• [WHAT YOU HAVE TO DO] From the entries below, copy every line that has the word "result".

• [DATA SHOWN]
%%
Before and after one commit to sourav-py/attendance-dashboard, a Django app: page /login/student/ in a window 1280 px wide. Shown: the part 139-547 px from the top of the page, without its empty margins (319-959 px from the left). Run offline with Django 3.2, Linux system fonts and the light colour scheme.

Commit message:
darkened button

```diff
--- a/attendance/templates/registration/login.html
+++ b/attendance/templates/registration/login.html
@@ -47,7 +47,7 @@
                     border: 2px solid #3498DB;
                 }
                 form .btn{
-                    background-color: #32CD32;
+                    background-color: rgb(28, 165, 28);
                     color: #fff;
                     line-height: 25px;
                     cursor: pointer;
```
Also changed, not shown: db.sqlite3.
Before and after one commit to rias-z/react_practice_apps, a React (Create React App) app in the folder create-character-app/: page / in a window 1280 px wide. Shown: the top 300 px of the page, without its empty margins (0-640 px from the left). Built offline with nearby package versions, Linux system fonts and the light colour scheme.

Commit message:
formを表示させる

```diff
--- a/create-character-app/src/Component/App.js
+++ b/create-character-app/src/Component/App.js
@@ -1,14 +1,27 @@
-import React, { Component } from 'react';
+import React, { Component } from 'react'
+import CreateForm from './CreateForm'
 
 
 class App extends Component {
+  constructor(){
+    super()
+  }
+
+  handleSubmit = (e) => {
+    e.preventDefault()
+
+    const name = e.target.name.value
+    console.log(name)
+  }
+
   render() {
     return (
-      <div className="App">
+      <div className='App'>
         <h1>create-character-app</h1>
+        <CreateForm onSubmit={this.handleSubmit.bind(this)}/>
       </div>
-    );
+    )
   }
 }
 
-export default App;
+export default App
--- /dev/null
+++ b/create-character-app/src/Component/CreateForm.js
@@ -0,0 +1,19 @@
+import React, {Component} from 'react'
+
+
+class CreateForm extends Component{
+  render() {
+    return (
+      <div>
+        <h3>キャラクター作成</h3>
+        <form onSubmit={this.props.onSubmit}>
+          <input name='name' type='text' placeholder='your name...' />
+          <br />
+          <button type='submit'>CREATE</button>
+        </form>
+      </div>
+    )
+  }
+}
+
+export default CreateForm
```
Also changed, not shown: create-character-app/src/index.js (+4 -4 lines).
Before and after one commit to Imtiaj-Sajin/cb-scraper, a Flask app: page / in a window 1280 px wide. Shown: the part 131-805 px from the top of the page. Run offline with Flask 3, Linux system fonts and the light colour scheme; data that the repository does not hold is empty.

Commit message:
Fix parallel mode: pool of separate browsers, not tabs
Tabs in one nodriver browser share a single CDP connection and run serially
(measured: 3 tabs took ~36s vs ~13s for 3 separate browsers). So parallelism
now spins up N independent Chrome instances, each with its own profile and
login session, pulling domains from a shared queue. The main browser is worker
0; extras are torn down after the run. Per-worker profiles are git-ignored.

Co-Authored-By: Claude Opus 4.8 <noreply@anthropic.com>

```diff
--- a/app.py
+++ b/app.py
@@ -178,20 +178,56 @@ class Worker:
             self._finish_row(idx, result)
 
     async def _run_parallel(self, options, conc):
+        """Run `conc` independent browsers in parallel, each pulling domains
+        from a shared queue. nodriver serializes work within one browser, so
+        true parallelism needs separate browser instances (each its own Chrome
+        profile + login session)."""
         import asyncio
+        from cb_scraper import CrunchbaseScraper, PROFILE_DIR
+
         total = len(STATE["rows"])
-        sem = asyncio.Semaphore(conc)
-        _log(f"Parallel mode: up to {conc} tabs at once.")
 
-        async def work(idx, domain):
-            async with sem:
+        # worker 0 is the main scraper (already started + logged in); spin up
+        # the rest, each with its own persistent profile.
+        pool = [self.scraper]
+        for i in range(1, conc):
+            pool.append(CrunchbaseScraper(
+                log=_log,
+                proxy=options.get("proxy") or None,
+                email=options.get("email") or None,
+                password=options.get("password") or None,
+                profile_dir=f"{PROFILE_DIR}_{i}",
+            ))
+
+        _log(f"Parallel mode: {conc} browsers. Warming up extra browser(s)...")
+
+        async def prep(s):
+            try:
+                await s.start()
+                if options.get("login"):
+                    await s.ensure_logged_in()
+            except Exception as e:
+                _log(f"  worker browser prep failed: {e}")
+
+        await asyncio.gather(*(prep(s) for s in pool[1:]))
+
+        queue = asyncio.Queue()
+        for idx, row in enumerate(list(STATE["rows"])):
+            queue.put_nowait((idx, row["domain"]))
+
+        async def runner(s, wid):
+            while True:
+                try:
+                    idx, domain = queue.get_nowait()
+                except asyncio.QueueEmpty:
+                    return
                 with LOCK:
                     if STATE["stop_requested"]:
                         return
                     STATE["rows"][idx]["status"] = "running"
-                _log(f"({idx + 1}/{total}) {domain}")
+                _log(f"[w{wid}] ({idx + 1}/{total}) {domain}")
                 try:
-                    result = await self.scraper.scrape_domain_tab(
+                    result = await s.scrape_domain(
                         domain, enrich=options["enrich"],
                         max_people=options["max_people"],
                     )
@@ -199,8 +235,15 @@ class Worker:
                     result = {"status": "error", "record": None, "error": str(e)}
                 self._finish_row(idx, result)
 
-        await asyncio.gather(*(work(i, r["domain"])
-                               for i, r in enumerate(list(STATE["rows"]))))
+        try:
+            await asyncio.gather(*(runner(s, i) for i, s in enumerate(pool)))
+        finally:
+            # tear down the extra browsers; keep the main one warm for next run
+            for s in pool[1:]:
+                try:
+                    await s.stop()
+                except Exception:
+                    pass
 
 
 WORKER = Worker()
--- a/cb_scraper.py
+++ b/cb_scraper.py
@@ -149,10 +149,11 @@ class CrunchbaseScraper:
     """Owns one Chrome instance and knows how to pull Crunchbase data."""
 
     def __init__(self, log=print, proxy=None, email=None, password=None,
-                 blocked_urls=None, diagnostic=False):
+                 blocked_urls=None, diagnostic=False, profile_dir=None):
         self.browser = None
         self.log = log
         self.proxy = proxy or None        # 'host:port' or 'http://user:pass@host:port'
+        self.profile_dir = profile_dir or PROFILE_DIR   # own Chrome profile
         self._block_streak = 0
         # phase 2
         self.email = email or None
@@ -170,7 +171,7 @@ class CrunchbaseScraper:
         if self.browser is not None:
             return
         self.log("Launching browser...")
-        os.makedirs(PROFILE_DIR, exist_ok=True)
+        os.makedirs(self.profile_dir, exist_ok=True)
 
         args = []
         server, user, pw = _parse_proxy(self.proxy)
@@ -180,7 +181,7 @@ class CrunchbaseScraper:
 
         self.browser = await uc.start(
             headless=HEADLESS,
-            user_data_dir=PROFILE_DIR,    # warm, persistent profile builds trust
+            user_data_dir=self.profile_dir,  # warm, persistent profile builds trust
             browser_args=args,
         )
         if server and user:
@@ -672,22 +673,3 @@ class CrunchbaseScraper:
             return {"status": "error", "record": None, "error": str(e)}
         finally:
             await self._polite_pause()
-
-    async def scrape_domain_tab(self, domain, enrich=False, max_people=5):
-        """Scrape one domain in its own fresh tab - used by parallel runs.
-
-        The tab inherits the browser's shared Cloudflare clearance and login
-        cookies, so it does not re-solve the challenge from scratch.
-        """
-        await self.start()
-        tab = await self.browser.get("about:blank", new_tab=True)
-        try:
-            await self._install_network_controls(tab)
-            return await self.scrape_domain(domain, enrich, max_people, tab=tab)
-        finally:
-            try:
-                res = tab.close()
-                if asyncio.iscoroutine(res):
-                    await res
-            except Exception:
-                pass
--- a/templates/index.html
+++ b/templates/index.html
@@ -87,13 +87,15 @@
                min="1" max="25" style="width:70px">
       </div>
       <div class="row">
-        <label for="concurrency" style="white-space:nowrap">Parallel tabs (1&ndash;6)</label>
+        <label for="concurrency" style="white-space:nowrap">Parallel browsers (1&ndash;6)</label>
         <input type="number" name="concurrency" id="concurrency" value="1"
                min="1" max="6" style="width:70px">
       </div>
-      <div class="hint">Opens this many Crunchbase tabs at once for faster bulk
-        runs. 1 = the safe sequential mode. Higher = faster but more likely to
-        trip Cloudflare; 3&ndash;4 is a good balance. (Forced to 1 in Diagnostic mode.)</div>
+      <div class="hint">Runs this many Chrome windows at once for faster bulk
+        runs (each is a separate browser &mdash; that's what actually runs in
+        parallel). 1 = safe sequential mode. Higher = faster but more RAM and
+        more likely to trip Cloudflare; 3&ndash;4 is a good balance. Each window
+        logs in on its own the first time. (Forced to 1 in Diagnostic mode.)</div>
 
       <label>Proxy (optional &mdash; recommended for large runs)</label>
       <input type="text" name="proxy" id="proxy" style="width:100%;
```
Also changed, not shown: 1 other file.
%%
• [YOUR SOLUTION]
             self._finish_row(idx, result)
-                    result = await self.scraper.scrape_domain_tab(
+                    result = await s.scrape_domain(
                     result = {"status": "error", "record": None, "error": str(e)}
                 self._finish_row(idx, result)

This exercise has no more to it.